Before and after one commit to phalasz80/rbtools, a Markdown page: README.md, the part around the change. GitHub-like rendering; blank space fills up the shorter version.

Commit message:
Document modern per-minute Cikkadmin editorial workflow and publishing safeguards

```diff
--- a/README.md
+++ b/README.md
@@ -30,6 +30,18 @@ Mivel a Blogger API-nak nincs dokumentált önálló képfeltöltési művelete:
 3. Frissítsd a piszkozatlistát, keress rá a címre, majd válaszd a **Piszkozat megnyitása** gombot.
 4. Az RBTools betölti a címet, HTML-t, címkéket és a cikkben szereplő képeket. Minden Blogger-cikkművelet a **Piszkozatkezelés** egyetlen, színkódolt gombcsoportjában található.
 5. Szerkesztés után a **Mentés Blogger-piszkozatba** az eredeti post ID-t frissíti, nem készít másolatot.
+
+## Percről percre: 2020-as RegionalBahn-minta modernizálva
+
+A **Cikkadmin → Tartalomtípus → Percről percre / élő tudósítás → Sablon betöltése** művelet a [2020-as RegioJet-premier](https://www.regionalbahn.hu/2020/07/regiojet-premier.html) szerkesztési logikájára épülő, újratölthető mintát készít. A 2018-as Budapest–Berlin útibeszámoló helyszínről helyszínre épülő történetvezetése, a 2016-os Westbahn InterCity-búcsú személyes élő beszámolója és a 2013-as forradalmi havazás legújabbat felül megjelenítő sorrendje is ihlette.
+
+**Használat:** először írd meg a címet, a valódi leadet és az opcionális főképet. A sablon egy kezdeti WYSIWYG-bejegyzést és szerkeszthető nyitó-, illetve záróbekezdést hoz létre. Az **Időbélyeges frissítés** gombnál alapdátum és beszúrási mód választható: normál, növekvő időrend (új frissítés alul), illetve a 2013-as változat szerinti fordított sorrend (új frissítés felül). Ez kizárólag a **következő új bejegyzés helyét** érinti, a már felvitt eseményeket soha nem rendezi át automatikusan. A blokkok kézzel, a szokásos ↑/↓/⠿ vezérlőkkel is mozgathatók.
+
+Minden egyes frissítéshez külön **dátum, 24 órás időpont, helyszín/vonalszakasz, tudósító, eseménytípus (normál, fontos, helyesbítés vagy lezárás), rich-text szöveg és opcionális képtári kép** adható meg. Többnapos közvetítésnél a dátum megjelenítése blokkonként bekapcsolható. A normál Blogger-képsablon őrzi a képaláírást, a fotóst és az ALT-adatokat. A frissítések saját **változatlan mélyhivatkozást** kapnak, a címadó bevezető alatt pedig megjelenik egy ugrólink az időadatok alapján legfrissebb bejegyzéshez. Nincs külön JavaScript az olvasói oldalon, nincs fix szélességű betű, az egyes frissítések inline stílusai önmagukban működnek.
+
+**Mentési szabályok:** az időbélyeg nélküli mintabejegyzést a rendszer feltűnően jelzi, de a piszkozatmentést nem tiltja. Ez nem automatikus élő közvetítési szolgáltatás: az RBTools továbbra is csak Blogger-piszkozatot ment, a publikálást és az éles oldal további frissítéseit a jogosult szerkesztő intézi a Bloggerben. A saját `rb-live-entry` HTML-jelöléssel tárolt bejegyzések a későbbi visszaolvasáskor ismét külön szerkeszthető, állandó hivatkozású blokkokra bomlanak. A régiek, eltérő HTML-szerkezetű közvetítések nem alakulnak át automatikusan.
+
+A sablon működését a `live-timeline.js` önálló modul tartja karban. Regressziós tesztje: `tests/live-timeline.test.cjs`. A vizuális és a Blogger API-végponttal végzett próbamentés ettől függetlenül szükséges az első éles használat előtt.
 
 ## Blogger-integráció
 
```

TASK ITEM
Only lines that include "README" are counted here. Give their number for the records above and add nothing.

REPLY
3